So far we had been keeping busy enough to avoid too much thought about the fact that we were homeless and unemployed, but Mrs Dim admitted she has dreamed about her old job every night since she left. I was getting remarkably twitchy about the fact that I hadn’t had an internet connection for days. To combat this, we went travelling again, launching off to Cheltenham to catch up with my brother and his family. Easier said than done, since we arrived mid afternoon to be met by my Sister-in-law and her youngest, because the elder nephew was still at school and my brother was at work. Still, we had coffee and walked to collect Nephew from school, and the Squadron Leader himself pitched up in the early evening. We were only staying overnight, so we made the most of a convivial atmosphere and more good food, staying up late to talk our way through a bottle of wine and several beers. They’re a lovely couple who have battled enormous difficulties in the last two years, but now there’s light at the end of the tunnel, and a fair chance they’ll be out to see us in the Great Beyond.

Since everyone had late nights, when we hit the road the next day everyone but me took the chance to nap. Because I was relying on the Sat Nav, we took a different route to the one nominated by Mrs Dim. I had just remarked that I was hungry and we were going to stop at the next pub we saw, when one came in to view. The Green Dragon inn, it was, somewhere between the A345 and the A417. The food was fantastic and the pub itself everything an old pub should be without the smokey atmosphere and locals made of whisky and compost. We were supposed to have a light Bar Snack, but the plates were enormous. Oh dear. Shame I won’t see the inside of a gym for at least another month…(Or longer, if I can manage it…)
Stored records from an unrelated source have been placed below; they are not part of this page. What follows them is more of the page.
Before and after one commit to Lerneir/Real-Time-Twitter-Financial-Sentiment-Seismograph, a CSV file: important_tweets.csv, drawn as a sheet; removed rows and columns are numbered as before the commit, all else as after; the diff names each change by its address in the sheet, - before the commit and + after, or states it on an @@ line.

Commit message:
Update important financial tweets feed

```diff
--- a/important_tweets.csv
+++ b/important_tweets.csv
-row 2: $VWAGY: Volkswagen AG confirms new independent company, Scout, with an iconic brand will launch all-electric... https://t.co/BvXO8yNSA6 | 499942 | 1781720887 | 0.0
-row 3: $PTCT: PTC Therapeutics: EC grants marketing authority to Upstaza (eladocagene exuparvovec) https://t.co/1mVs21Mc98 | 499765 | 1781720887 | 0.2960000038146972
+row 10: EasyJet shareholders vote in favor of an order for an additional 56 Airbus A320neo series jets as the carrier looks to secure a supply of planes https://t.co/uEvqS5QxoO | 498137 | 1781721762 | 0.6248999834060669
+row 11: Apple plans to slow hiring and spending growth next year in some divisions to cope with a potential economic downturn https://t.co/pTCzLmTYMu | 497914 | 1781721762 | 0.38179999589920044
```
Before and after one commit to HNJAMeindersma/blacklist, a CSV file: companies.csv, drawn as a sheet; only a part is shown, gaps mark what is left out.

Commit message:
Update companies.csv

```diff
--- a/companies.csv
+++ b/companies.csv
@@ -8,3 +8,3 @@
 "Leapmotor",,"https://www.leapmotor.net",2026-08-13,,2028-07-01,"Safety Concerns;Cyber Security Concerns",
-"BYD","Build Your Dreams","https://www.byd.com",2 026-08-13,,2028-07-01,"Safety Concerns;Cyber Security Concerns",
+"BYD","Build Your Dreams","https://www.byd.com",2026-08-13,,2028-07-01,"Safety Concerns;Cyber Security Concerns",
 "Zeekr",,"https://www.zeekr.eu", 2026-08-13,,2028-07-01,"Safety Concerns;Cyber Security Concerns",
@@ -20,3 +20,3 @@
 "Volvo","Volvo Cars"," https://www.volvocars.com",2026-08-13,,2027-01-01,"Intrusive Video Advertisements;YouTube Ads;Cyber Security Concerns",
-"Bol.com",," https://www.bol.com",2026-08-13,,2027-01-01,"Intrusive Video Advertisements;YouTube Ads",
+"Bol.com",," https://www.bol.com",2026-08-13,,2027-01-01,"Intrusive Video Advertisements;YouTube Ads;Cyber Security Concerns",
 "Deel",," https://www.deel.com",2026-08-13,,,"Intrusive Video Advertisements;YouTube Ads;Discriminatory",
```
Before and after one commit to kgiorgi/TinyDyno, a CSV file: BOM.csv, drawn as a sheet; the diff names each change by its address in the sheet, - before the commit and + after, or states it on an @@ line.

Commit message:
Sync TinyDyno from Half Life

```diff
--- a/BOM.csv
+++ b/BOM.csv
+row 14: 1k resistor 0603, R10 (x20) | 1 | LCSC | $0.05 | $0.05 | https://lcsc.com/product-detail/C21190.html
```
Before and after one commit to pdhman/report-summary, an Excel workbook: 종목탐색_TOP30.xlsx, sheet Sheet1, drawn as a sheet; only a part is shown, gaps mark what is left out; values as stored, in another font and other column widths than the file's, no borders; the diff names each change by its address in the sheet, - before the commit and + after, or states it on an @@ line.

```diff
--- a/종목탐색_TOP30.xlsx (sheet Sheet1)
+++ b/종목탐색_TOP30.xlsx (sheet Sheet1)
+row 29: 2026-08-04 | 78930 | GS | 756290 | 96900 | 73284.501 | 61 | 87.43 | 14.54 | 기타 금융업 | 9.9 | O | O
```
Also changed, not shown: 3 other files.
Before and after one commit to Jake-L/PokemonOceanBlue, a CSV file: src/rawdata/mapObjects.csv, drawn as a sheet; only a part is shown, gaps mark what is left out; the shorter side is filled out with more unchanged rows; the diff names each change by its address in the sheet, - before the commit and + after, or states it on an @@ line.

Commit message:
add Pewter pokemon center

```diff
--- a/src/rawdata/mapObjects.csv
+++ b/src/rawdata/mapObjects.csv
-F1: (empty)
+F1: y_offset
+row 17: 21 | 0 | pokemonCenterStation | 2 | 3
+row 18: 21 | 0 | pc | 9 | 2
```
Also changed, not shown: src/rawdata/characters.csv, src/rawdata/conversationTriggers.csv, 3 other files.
So that gets us back to the AP’s house and ready for Wednesday. What the hell happened on Wednesday? (I’m writing this on Friday morning, having written most of the previous account on Thursday, hence the title – it’d been a week since we left the Wonkey House. My memory is not top-notch at the best of times, and these, as has been mentioned, are not the best of times.) Ah yes. Mrs Dim has just reminded me that we hosted my Aunt Kathleen at the AP’s for lunch on Weds. She’s an amazing person who, at Eighty-odd (it’s not polite to give a lady’s age, you know) has got a hard-drive recorder, mobile phone, laptop and broadband connection, and has just bought a DVDR/Hard-drive combi as a backup recording system. I used to drop round to help sort out cables and fix the odd glitch. She’s a little apprehensive about us being so far away, even now she’s on e-mail. Anyway, she arrived in style, just an hour late, but moving fast, and we had a fun-filled lunch together… I think that was the third official “Final Goodbye” to Kathleen.

Before we knew it we were back in the car (with my Dad following along with more suitcases in his boot – still haven’t got those sorted!) and heading for Mrs Dim’s Parents. I wanted to call them the Other Aged Parents, but that makes the acronym OAPs…Oh well, if the cap fits…. The OAPs made us welcome, despite the fact that we filled their living room with suitcases. The weasels relaxed and we rejoiced in the fact that we would be sleeping in a bed that would still be our bed no matter what time of day it was. I got to grips with the computer we’d given the OAPs, trying to connect it up to the BT Home Hub they’d ordered. Now, I won’t say a word against BT. They’re a fine company, with many highly trained employees who work very hard. I’m just saying they wouldn’t come first in a backside finding competition if you gave them a map and a flashlight. On the plus side, the computer is connected to the internet. Most of the time. On the downside, despite every ADSL filter known to man, the phones don’t work anymore, and my laptop can’t pick up the wireless signal if it’s not in the same room as the Hub. Luckily for me, the guy down the road from the OAP’s house doesn’t believe in password protecting his wireless broadband. Bless him.

On Thursday we strode into the village and achieved many things, but the main point of the day was unwinding. The weasels played outside and took naps, and we drank more tea than was good for us and went to visit Great Gran. We’re starting to get that Holiday Feeling, the one we hoped we’d get as soon as the removers left.

Next Blog: The run up to the FLIGHT!